Select Page

Teachers strike turns into a bizarre affair

The teachers strike which started this week Thursday is fast becoming an irrational event. From the outside, it seems the strike date was intentionally delayed by the teachers union to be as disruptive as possible, and to monger fear among all those affected by the interruption.
If this strike prevents Grade 12 learners from completing their final examinations, the ramifications go much further than just a 3% difference between the bargaining parties. As everybody knows by now, the teachers through their well-paid union, demand an 8% increment while the government, in a rare acknowledgement of its vulnerability, says it can only offer 5%.
What makes the exchange bizarre, is that according to my information, teachers started picketing at many schools across the country to prevent any learners from attending, and to intimidate any adult who is willing to fill in, while the teachers encamp, to get the learners to sit for their exams.
The whole thing became even more twisted when the education minister had to announced this week the postponement of the first round of examinations, including for such key subjects as mathematics.
The union’s attitude is, “we could not care less. If the government does not want to abide by its own laws and regulations, we shall continue indefinitely to prevent thousands of matriculants from obtaining their Grade 12 qualification.” The education ministry on the other hand follows a hard line repeating something that starts sounding more and more like “Which part do you not understand? There is no more money.”
This strike revolves in my view around much more than just a bunch of hyped-up disgruntled educators. It may yet turn out to be the watershed event that determines the relationship between the government and one of its pet puppets, the unions, for ever henceforth. It is all good and well to use unions to bark on your behalf to intimidate the private sector, but that dog has grown immense fangs over the years and now it has turned on its master, biting back and biting deep. It is indeed a painful experience.
The government has only themselves to blame, fostering a culture of entitlement for years and years. This grab and hold attitude has become so pervasive, it is eroding our independent spirit.
Many people now only think in terms of what they can milk from the government instead of what they must do to contribute to everybody’s prosperity.
Still, I feel some compassion for the government in general, and for the education ministry in particular. I suspect many high-ranking elects now ask themselves, how is it possible that the unions have become so strong, and how on earth did they manage to mobilise such a docile bunch as the national teachers corps? Of course, the unions do not share this remorse, they only look where they can score some more. Never forget, the union bosses are paid by deductions made from employees’ salaries, and then transferred to the union’s account. This is the easiest money in the world, and the weirdest thing about the teachers strike is that the money gets paid by the government, gets deducted by the government, and gets paid over to the union by same government. How bizarre! The government is funding the animals that is now out to destroy one of its key Harambee pillars – education.
At some point in this gravy train economy of ours, reality will have to return otherwise we are in for a load of trouble somewhere in the near future.
Recent events at a public school in Windhoek show just how irrational the culture of entitlement has become. At a parents meeting, the concerned parents were informed that they will have to contribute financially otherwise there is no way the school can maintain its standards on the meagre N$500 per year per learner paid by the government into the school’s coffers. This lead to a choir of protestations with many parents refusing point blank to heed the call for more support but still insisting that their children continue enjoying the privileges of a quality education. These are the parents of the children assigned to public schools by the Teachers Resource Centre where stragglers go to be allocated to a school, any school.
This absurd process of random learner allocation has lead to many upheavals in the past, one of which is classrooms with 40 or even 50 learners per class.
As I said, bizarre fails to describe adequately the deep education quagmire we are digging for ourselves. Perhaps the teachers strike is just another way of venting frustration and anger which has been building in the system for years. And that systems is solely the making of the government.

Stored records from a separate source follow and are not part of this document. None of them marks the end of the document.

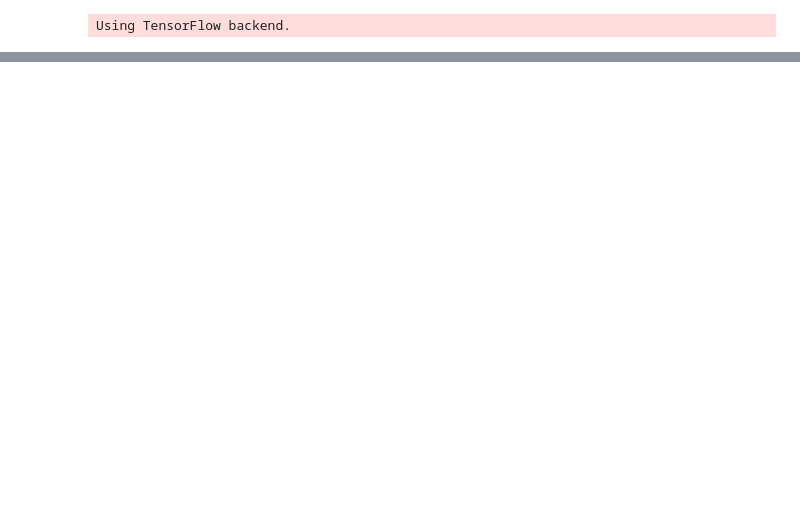
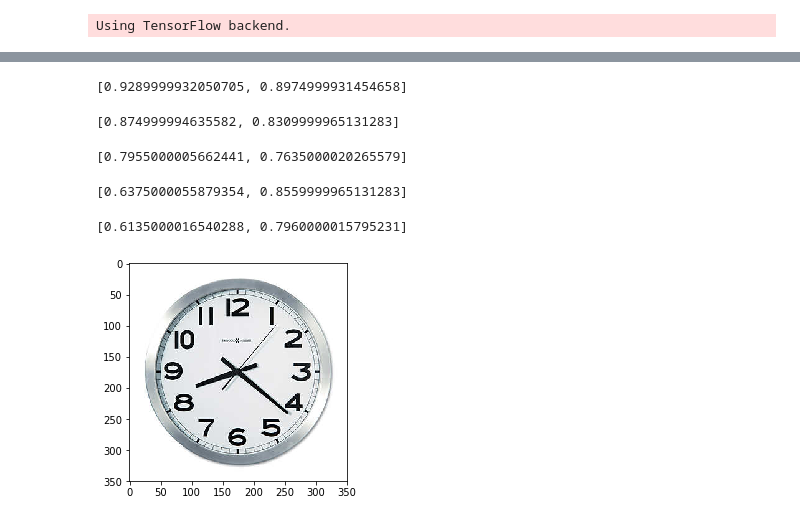
Before and after one commit to ralhadeff/analogue-clock-reader, a Jupyter notebook: 2-hands/reader-2hands-0503.ipynb, the cells around one changed output, grey strips where cells are left out. Cells and saved outputs as stored; diff of their text form; code cells hidden in the pictures; blank space fills up the shorter version.

```diff
--- a/2-hands/reader-2hands-0503.ipynb
+++ b/2-hands/reader-2hands-0503.ipynb
@@ -109,0 +117,32 @@ model.evaluate(X_test, [y_test[:,:12],y_test[:,12:]], batch_size=25)
+# %%
+# 24, 12, 64, 10+25 epochs, 25+10 batch 1:0.4
+[0.9289999932050705,0.8974999931454658]
+# %% [output]
+[0.9289999932050705, 0.8974999931454658]
+# %%
+# 24, 12, 64, 10+5 epochs, 25+10 batch 1:0.4
+[0.874999994635582, 0.8309999965131283]
+# %% [output]
+[0.874999994635582, 0.8309999965131283]
+# %%
+# 24, 12, 64, 10 epochs, 25 batch 1:0.4
+[0.7955000005662441, 0.7635000020265579]
+# %% [output]
+[0.7955000005662441, 0.7635000020265579]
+# %%
+# 24, 12, 128, 10 epochs, 25 batch 1:0.8
+[0.6375000055879354,0.8559999965131283]
+# %% [output]
+[0.6375000055879354, 0.8559999965131283]
+# %%
+# 64, 32, 256, 10 epochs, 25 batch 1:0.8
+[0.6135000016540288, 0.7960000015795231]
+# %% [output]
+[0.6135000016540288, 0.7960000015795231]
+# %%
+test1 = mpimg.imread('test/imageService.jpeg')
+
+plt.imshow(test1)
+plt.show()
+# %% [output]
+[figure, added]
```
Also changed, not shown: parts of 17 cells of this notebook.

About The Author

Daniel Steinmann

Educated at the University of Pretoria: BA (hons), BD. Postgraduate degrees in Philosophy and Divinity. Publisher and Editor of the Namibia Economist since February 1991. Daniel Steinmann has steered the Economist as editor for the past 32 years. The Economist started as a monthly free-sheet, then moved to a weekly paper edition (1996 to 2016), and on 01 December 2016 to a daily digital newspaper at It is the first Namibian newspaper to go fully digital. He is an authority on macro-economics having established a sound record of budget analysis, strategic planning and assessing the impact of policy formulation. For eight years, he hosted a weekly talk-show on NBC Radio, explaining complex economic concepts to a lay audience in a relaxed, conversational manner. He was a founding member of the Editors' Forum of Namibia. Over the years, he has mentored hundreds of journalism students as interns and as young professional journalists. From time to time he helps economics students, both graduate and post-graduate, to prepare for examinations and moderator reviews. He is the Namibian respondent for the World Economic Survey conducted every quarter for the Ifo Center for Business Cycle Analysis and Surveys at the University of Munich in Germany. Since October 2021, he conducts a weekly talkshow on Radio Energy, again for a lay audience. On 04 September 2022, he was ordained as a Minister of the Dutch Reformed Church of Africa (NHKA). Send comments or enquiries to [email protected]